At this year's Chicago Auto Show in February, Mazda took the wraps off of a Special Edition. Built in limited volume (750 units), this special Miata commemorates the production of 900,000 MX-5 Miatas since 1990. Two unique colors, and built in Grand Touring spec, the Special Edition will only be available with the Miata's Power Retractable Hardtop. Beyond this, there are no changes to the MX-5 in the 2011 model year.
The MX-5 Miata celebrates its 20th anniversary with a mild exterior and interior makeover. Manual transmission models have their redline moved from 5,000 to 7,200 rpm, while a new Induction Sound Enhancer (ISE) places more of the engine's sound just ahead of the windshield. Enhancements are also made to the transmission, suspension and traction control system.
The Mazda Miata has been around for about a quarter-century and, through all that, remains true to the original concept: The 2014 MX-5 Miata is a tidy, affordable, front-engine rear-drive 2-seat roadster with a lively small-displacement engine and snappy performance, razor-sharp handling and a fun-to-drive factor that's off the scale. The Miata has its own racing series (two of them, in fact), has earned universal appeal from all ages and both sexes and is known and admired around the world. Its true competitors are few: Perhaps the Mini Cooper Roadster is on that list.
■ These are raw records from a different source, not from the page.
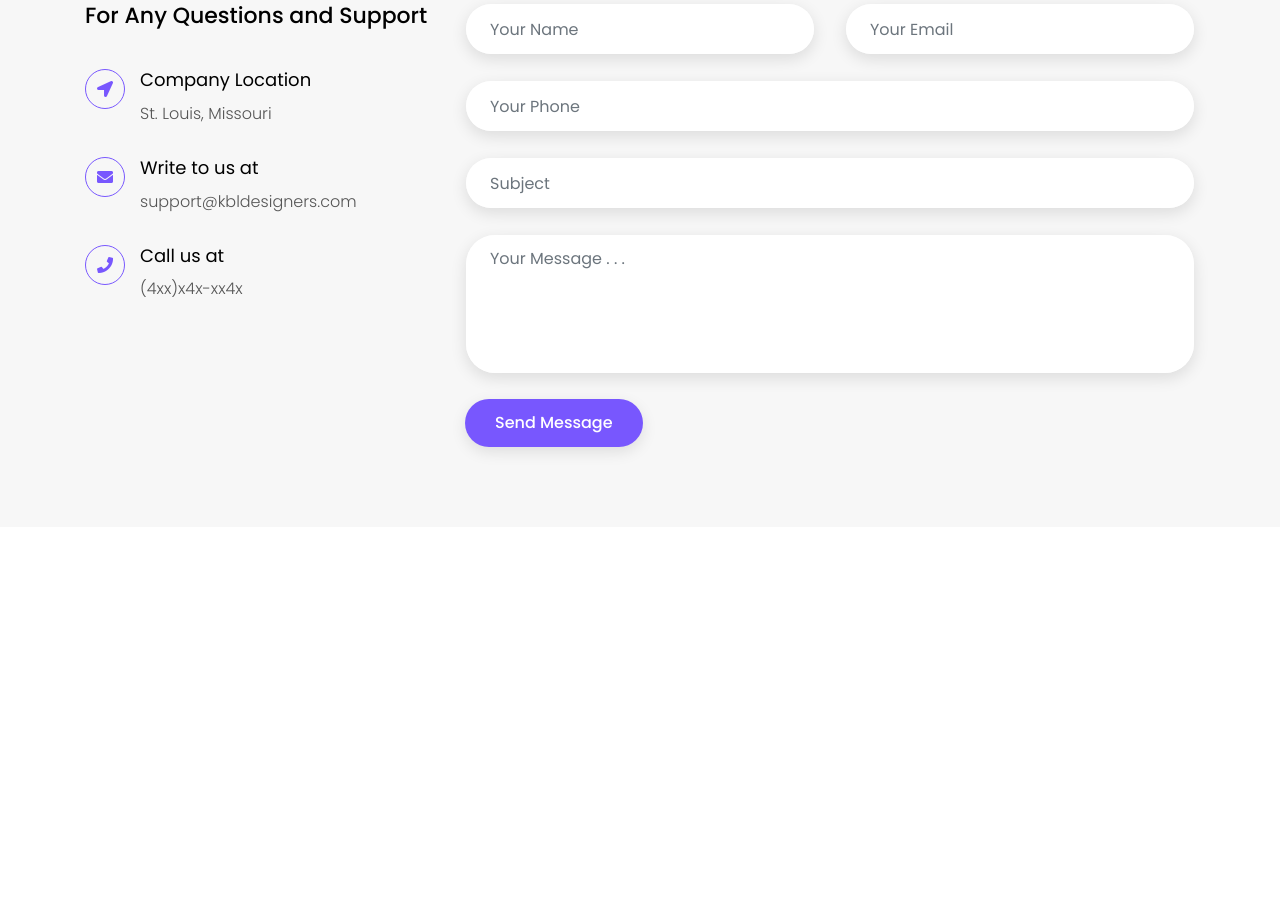
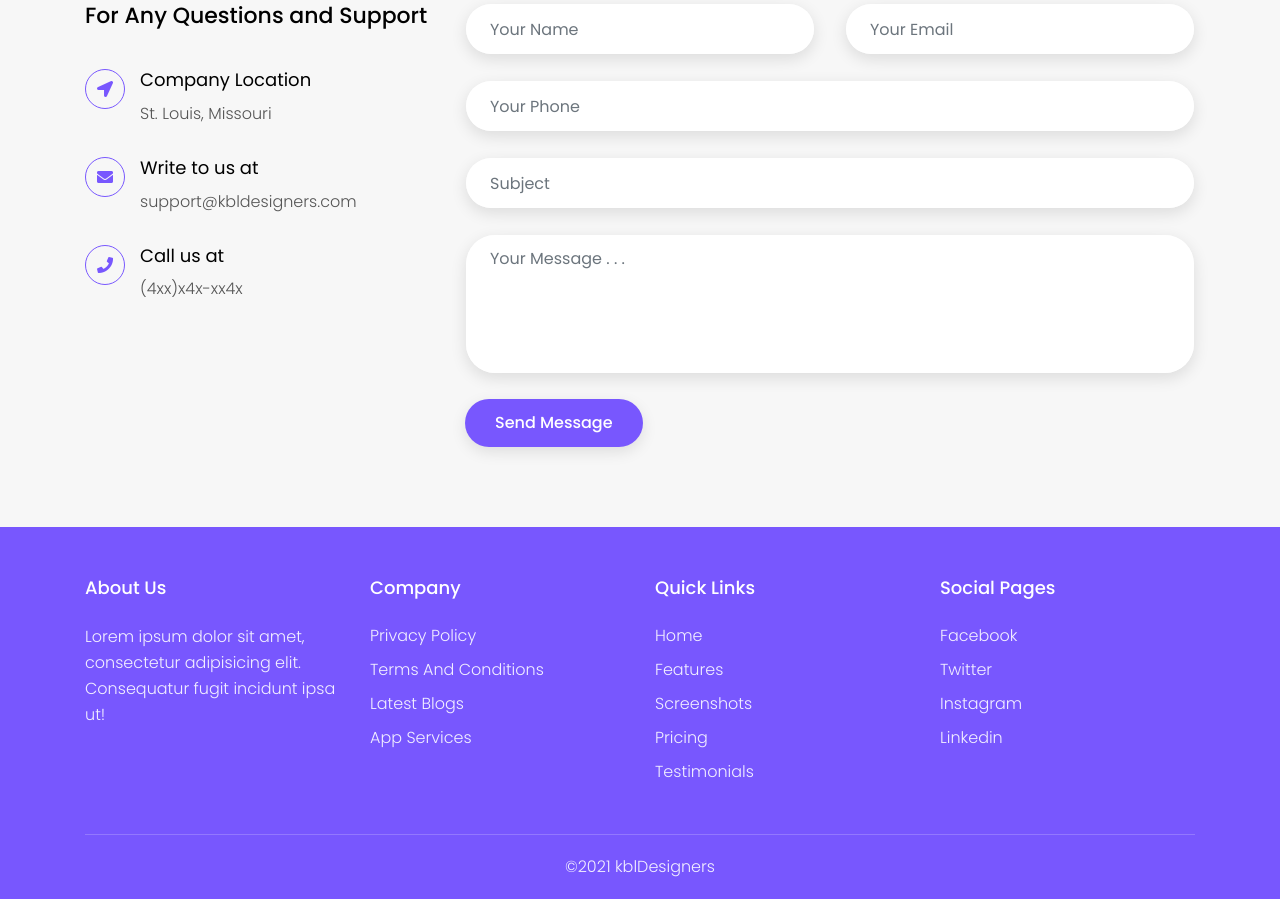
Before and after one commit to Jackal73/landing-page-template, a website: page index.html in a window 1280 px wide. Shown: the part 7396-8295 px from the top of the page. Before the commit the page ends 7923 px from the top, so only its background shows below. Drawn offline with Linux system fonts and the light colour scheme.

Commit message:
Add footer to landing page

```diff
--- a/css/style.css
+++ b/css/style.css
@@ -1029,5 +1029,57 @@ ul {
 }
 
 /*--------------------
- Footer Section
+ Footer
 --------------------*/
+.footer {
+    background-color: var(--main-color);
+    padding: 50px 0 0;
+}
+
+.footer-col h3 {
+    font-size: 18px;
+    font-weight: 500;
+    color: #ffffff;
+    margin: 0 0 25px;
+    text-transform: capitalize;
+}
+
+.footer-col p {
+    font-size: 16px;
+    color: rgba(255, 255, 255, 0.9);
+    font-weight: 300;
+    line-height: 26px;
+    margin: 0;
+}
+
+.footer-col ul {
+    margin: 0;
+}
+
+.footer-col ul li:not(:last-child) {
+    margin-bottom: 10px;
+}
+
+.footer-col ul li a {
+    font-size: 16px;
+    color: rgba(255, 255, 255, 0.9);
+    font-weight: 300;
+    display: block;
+    text-transform: capitalize;
+    transition: all 0.5s ease;
+    text-decoration: none;
+}
+
+.footer-col ul li a:hover {
+    padding-left: 5px;
+}
+
+.footer .copyright-text {
+    padding: 20px 0;
+    text-align: center;
+    font-size: 16px;
+    color: rgba(255, 255, 255, 0.9);
+    font-weight: 300;
+    margin: 50px 0 0;
+    border-top: 1px solid rgba(255, 255, 255, 0.2);
+}
--- a/index.html
+++ b/index.html
@@ -669,7 +669,57 @@
         <!-- Contact Section End -->
 
         <!-- Footer Start -->
-
+        <footer class="footer">
+            <div class="container">
+                <div class="row">
+                    <div class="col-lg-3 col-md-6">
+                        <div class="footer-col">
+                            <h3>About Us</h3>
+                            <p>Lorem ipsum dolor sit amet, consectetur adipisicing elit. Consequatur fugit incidunt ipsa ut!</p>
+                        </div>
+                    </div>
+                    <div class="col-lg-3 col-md-6">
+                        <div class="footer-col">
+                            <h3>Company</h3>
+                            <ul>
+                                <li><a href="#">Privacy Policy</a></li>
+                                <li><a href="#">Terms and Conditions</a></li>
+                                <li><a href="#">Latest Blogs</a></li>
+                                <li><a href="#">App Services</a></li>
+                            </ul>
+                        </div>
+                    </div>
+                    <div class="col-lg-3 col-md-6">
+                        <div class="footer-col">
+                            <h3>Quick Links</h3>
+                            <ul>
+                                <li><a href="#">Home</a></li>
+                                <li><a href="#">Features</a></li>
+                                <li><a href="#">Screenshots</a></li>
+                                <li><a href="#">Pricing</a></li>
+                                <li><a href="#">Testimonials</a></li>
+                            </ul>
+                        </div>
+                    </div
+                    ><div class="col-lg-3 col-md-6">
+                        <div class="footer-col">
+                            <h3>Social Pages</h3>
+                            <ul>
+                                <li><a href="#">Facebook</a></li>
+                                <li><a href="#">Twitter</a></li>
+                                <li><a href="#">Instagram</a></li>
+                                <li><a href="#">Linkedin</a></li>
+                            </ul>
+                        </div>
+                    </div>
+                </div>
+                <div class="row">
+                    <div class="col-lg-12">
+                        <p class="copyright-text">&copy;2021 kblDesigners</p>
+                    </div>
+                </div>
+            </div>
+        </footer>
         <!-- Footer End -->
 
         <!-- Video Popup Start -->
```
Lots of sports cars are faster or flashier but, now in its third generation, the 2014 MX-5 Miata perfectly maintains that tradition of unmatched affordable and reliable fun behind the wheel.